### YOUR GOAL
Find and copy each line of the data that includes "request".

### INPUT MATERIAL
.....
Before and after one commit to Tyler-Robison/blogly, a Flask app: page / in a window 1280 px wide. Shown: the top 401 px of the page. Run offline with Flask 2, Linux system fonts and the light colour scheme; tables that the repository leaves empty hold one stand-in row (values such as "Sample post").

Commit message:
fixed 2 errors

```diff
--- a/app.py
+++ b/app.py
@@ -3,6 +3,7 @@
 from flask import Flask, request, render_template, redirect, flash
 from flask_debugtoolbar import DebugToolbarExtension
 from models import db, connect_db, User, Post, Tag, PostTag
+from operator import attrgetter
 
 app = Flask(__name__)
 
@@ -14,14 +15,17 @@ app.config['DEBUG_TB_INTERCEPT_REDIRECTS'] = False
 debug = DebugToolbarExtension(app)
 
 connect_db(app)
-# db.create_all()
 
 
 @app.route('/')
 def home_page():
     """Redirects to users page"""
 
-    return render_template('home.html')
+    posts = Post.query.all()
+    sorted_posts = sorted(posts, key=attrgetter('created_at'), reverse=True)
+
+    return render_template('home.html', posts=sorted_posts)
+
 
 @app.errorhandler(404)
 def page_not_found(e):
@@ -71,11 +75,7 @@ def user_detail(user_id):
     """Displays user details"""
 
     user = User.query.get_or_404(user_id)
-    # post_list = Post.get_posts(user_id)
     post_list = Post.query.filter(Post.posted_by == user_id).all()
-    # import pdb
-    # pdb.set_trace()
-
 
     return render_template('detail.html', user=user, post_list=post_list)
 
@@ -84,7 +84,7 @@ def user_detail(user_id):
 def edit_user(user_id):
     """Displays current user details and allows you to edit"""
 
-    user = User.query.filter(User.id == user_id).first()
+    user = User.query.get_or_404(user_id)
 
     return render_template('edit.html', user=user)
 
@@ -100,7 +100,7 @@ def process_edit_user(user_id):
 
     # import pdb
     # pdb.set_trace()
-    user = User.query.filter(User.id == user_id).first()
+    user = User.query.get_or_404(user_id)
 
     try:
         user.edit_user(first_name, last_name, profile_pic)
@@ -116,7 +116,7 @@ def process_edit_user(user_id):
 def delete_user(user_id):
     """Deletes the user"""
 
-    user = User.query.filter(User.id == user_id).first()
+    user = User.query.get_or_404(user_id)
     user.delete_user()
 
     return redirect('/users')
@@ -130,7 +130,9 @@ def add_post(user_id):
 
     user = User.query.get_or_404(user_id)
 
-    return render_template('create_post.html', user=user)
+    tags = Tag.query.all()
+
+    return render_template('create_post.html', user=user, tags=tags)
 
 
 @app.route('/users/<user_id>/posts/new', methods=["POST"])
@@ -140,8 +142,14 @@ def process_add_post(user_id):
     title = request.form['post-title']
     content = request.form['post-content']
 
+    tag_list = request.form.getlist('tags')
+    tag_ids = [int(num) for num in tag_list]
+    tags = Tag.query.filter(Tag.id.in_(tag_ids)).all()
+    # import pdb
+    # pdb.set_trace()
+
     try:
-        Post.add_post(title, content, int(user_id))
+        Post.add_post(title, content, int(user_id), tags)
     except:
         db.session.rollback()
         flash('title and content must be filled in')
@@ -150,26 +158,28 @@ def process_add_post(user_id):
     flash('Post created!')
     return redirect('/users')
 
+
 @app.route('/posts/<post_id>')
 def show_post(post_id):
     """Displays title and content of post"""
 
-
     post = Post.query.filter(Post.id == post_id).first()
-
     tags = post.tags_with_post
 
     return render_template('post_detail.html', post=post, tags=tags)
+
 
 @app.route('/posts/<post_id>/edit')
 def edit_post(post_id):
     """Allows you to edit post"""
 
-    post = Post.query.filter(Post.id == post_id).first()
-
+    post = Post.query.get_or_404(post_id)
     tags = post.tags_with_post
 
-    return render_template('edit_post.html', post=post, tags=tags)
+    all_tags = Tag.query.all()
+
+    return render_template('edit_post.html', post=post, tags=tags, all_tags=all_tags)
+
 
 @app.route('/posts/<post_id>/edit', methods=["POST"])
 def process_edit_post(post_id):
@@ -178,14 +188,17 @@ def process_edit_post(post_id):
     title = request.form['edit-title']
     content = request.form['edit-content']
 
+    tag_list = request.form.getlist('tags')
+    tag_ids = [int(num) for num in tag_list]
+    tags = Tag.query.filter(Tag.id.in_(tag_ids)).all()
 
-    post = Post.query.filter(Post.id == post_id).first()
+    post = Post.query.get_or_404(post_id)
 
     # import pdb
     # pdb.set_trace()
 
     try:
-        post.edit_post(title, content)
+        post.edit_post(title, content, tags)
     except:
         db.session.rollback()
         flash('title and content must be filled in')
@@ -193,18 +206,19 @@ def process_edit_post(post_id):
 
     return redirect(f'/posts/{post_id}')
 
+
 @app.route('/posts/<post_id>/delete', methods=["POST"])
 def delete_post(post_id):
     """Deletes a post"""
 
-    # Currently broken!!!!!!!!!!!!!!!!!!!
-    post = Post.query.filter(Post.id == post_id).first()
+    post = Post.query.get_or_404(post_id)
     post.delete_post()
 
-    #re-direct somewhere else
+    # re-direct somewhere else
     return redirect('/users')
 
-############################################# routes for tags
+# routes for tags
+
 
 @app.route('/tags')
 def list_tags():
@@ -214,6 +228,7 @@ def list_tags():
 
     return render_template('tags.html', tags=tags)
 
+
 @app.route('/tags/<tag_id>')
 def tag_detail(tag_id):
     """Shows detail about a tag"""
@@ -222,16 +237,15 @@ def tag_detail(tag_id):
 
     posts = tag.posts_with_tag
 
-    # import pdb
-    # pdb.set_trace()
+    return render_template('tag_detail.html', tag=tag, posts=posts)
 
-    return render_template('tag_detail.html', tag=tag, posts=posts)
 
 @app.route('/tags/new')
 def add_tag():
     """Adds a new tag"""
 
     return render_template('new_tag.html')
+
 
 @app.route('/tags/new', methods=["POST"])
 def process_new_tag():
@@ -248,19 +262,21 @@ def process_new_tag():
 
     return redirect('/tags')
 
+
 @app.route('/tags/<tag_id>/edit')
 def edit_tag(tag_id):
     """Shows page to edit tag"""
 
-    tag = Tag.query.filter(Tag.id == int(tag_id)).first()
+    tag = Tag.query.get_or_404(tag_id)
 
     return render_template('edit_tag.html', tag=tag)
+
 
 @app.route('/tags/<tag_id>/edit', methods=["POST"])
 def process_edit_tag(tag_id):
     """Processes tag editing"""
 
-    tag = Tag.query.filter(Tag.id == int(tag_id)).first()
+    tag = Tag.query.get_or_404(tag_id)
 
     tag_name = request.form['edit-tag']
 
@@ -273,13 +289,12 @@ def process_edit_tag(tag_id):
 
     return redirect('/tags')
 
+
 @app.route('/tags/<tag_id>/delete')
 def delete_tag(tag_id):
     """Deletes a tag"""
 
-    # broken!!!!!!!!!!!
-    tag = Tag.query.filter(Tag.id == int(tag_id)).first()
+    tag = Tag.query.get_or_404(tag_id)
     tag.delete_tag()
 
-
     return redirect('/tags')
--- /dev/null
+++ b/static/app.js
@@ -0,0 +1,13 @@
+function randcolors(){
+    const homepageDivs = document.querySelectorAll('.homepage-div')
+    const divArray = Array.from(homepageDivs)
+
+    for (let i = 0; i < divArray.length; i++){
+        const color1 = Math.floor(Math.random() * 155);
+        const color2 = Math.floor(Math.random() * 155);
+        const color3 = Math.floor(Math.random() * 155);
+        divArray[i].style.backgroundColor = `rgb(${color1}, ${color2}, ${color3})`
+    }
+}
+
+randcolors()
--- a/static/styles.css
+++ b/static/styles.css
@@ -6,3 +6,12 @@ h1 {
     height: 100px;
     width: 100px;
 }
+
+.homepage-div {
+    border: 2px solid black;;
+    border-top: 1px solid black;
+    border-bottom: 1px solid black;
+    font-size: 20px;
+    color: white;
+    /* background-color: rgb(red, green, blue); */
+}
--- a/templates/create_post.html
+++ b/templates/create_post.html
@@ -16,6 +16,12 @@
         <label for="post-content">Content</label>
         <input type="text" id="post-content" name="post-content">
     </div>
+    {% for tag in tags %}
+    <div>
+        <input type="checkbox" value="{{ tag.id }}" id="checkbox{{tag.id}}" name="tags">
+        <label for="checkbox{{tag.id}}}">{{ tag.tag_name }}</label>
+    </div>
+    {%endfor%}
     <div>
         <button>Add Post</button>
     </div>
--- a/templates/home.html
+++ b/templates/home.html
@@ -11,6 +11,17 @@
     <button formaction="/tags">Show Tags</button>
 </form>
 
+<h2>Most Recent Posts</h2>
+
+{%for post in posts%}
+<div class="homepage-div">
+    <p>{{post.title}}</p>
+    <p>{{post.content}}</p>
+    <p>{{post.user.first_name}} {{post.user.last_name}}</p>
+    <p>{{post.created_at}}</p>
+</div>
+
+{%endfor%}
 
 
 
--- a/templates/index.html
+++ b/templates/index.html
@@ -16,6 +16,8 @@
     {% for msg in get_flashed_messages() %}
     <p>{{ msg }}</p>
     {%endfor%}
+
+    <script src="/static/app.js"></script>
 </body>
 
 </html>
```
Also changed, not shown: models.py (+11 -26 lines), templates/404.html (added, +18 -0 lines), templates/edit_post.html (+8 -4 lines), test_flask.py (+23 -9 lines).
.....
### TASK RESULT
 from flask import Flask, request, render_template, redirect, flash
     title = request.form['post-title']
     content = request.form['post-content']
+    tag_list = request.form.getlist('tags')
     title = request.form['edit-title']
     content = request.form['edit-content']
+    tag_list = request.form.getlist('tags')
     tag_name = request.form['edit-tag']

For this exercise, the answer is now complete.